The forgotten smells

The forgotten smells

The forgotten smells

Growing up in Madison Park was truly extraordinary. There were more neighborhoods in Seattle back in the ‘40s and ‘50s, but only Madison Park has stood the test of time. 

The children were free to explore the wooded areas like Canterbury, swim in Lake Washington, play baseball in the street and so on. We had to make the fun happen as opposed to staring at our iPhones.  The one thing we all agreed was missing in our Villa by the Sea was a movie theater. 

A rumor started in the ‘50s that a theater would be starting up. Madrona and Capitol Hill had one; why not Madison Park? Sadly, it never came to pass, so we concentrated on developing our imaginations and appetites.

There was no full-service restaurant yet, but we had plenty of fast-food businesses like Ella’s Café on 43rd. Ella’s served the perfect hamburger — one you could actually pick up with both hands and take a normal bite out of. Burgers today are tasty, but some you need a shoehorn to get it in your mouth.

Around the corner, west on Madison was the Quality Café that served a hot roast beef sandwich with mashed potatoes piled higher with gravy. Soups and pies were the other mainstays. There were only two taverns — the Red Onion and the Attic — serving mostly bar snacks like cashews or pickled pigs feet. Between them was a dime store where the owners, Bill and Ada, sold glasses and bar supplies to the various establishments. 

West of that was and still is the Madison Park Bakery, where each morning coffee and fresh pastries were sold. The coffee was 10 cents and refills 5 cents, except if you were a regular, and then the refills were free. Down the street was Ken Lindley’s Drugstore lunch counter, and west of that was Broadmoor Drugs. Here you could find homemade soup and sandwiches, not to mention the double scoop of hot fudge over two scoops of ice cream, whip cream and a maraschino cherry on top.

Further west was the Broadmoor Café that served fast food to the Broadmoor Tavern next door. These two places, as well as the Purple Poodle (where McGilvra’s is now) closed in the early ‘50s.

Up near McGilvra and Madison, Mr. Hamblin had a lunch deli and served a great corned beef sandwich.  It took a while to put it together, but it was well worth the wait. 

In the late ‘40s renters in the area worked at Todd’s Shipyard in Kirkland, and got there by way of the ferry at the end of Madison. When the war was over those folks moved elsewhere to be closer to other jobs, and Madison Park lost a large amount of its population. 

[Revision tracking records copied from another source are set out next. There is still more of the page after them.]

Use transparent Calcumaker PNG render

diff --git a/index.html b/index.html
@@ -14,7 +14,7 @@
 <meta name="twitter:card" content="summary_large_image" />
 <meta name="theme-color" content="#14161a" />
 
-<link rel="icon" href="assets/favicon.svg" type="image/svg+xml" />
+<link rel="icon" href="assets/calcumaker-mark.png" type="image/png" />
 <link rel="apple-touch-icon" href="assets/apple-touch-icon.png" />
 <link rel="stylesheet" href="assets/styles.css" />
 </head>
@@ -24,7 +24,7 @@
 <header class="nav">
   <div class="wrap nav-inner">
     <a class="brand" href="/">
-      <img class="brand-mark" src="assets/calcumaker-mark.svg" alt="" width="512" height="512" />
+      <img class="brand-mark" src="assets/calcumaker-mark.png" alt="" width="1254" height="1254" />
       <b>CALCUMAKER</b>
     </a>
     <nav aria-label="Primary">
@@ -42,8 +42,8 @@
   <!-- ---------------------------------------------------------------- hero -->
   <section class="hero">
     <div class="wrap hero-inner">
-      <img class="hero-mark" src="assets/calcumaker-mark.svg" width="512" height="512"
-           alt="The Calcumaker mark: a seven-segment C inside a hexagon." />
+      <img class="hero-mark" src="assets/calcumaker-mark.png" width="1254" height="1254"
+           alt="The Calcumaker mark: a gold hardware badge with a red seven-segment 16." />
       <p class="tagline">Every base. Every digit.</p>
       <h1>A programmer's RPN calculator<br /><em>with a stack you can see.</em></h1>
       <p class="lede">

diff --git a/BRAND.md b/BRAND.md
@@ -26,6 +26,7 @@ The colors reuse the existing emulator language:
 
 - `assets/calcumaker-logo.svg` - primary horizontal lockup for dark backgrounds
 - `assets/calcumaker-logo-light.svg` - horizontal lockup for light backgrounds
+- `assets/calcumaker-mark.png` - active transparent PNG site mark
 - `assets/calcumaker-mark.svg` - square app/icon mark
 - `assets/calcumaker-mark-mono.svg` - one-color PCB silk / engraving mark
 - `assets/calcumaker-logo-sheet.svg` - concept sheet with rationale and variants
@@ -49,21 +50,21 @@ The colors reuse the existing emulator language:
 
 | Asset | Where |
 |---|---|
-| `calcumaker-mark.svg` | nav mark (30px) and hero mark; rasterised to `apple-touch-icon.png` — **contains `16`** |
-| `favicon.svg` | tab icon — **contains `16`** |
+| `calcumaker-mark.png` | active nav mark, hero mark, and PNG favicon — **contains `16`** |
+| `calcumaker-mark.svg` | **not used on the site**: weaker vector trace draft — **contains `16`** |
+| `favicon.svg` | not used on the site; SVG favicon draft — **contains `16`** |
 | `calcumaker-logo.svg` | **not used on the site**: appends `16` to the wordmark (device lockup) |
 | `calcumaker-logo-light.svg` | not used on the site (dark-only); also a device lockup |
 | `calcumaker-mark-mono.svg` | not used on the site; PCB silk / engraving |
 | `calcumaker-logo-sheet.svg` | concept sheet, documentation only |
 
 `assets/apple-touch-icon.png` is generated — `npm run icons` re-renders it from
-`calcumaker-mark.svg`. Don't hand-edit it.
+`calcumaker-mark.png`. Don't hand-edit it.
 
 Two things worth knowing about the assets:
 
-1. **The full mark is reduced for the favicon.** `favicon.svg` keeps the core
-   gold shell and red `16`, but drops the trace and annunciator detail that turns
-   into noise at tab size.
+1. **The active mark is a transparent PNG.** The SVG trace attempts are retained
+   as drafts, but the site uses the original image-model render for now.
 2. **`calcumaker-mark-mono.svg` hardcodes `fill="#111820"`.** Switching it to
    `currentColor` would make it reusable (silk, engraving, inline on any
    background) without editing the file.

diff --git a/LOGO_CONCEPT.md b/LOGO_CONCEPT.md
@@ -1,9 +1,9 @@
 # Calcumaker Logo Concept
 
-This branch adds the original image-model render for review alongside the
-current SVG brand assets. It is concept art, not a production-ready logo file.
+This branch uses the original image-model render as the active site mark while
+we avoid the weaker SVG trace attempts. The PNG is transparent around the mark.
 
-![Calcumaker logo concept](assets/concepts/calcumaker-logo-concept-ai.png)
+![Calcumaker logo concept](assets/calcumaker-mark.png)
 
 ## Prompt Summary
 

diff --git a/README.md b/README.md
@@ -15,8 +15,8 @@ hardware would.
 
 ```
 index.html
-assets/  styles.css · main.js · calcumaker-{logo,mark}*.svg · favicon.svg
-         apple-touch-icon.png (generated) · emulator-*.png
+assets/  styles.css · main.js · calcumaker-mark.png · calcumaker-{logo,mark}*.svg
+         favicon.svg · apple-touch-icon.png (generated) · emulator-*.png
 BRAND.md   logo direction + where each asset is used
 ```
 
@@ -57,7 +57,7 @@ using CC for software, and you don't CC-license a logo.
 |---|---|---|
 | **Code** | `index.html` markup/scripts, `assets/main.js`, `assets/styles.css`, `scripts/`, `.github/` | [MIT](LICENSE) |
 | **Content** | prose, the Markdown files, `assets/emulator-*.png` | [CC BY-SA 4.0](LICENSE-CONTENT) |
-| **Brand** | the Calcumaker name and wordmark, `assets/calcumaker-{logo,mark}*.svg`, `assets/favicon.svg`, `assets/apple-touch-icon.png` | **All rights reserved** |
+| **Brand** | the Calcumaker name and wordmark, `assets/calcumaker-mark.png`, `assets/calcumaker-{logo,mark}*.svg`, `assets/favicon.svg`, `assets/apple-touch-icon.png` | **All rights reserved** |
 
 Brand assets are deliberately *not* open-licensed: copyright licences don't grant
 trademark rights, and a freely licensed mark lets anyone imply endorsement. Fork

Soon folks got wind of what an affordable paradise this was, and our quiet neighborhood became inundated with single people: College students, office workers and, oh yes, flight personnel. The Pacific Northwest was a base for many airlines like, Flying Tigers, Pan Am and United. All those vacancies were filled and overnight the two taverns were on the top-10 list in beer sales in Washington state.

It was now an official singles neighborhood but best to keep it a secret. Still, there was no full-service restaurant.

I bartended at The Attic ,which was making an attempt to imitate a real restaurant. One evening a friend and a date came in, sat at the bar and ordered beer.

My friend says, “I’ll have your steak sandwich.” 

“Very well,” I said, “Great to have you dining with us.” 

I proceeded to fold two paper napkins, placed them with plastic silverware in front of them and before their very eyes slipped a steak sandwich in the toaster oven next to the cash register.

“Would you like a wine with dinner?  We’re serving an aged Thunderbird (the gum label was almost dry) with a twist -off metal cap for freshness. Also, may I suggest a 7-Up to smooth the finish?” 

My friend declined but his date accepted the wine. I smiled, as any sommelier would do, and poured the drink about the time the toaster bell rang announcing the meal was cooked. 

The aroma of the sandwich and burned cellophane raised the anticipation of the entire process. Mustard, ketchup and all the accouterments really made the meal. I toasted them with a bottle of Heineken.

Fast forward to the early ‘60s.  The Crepe de Paris opened, and it could be called our first full-service restaurant (where Park Place at Madison Park is now) except for no hard liquor. French food is all about quality not quantity, so your stomach wouldn’t be full and your wallet empty. It was always followed by a peanut butter fold over at home. 

To be …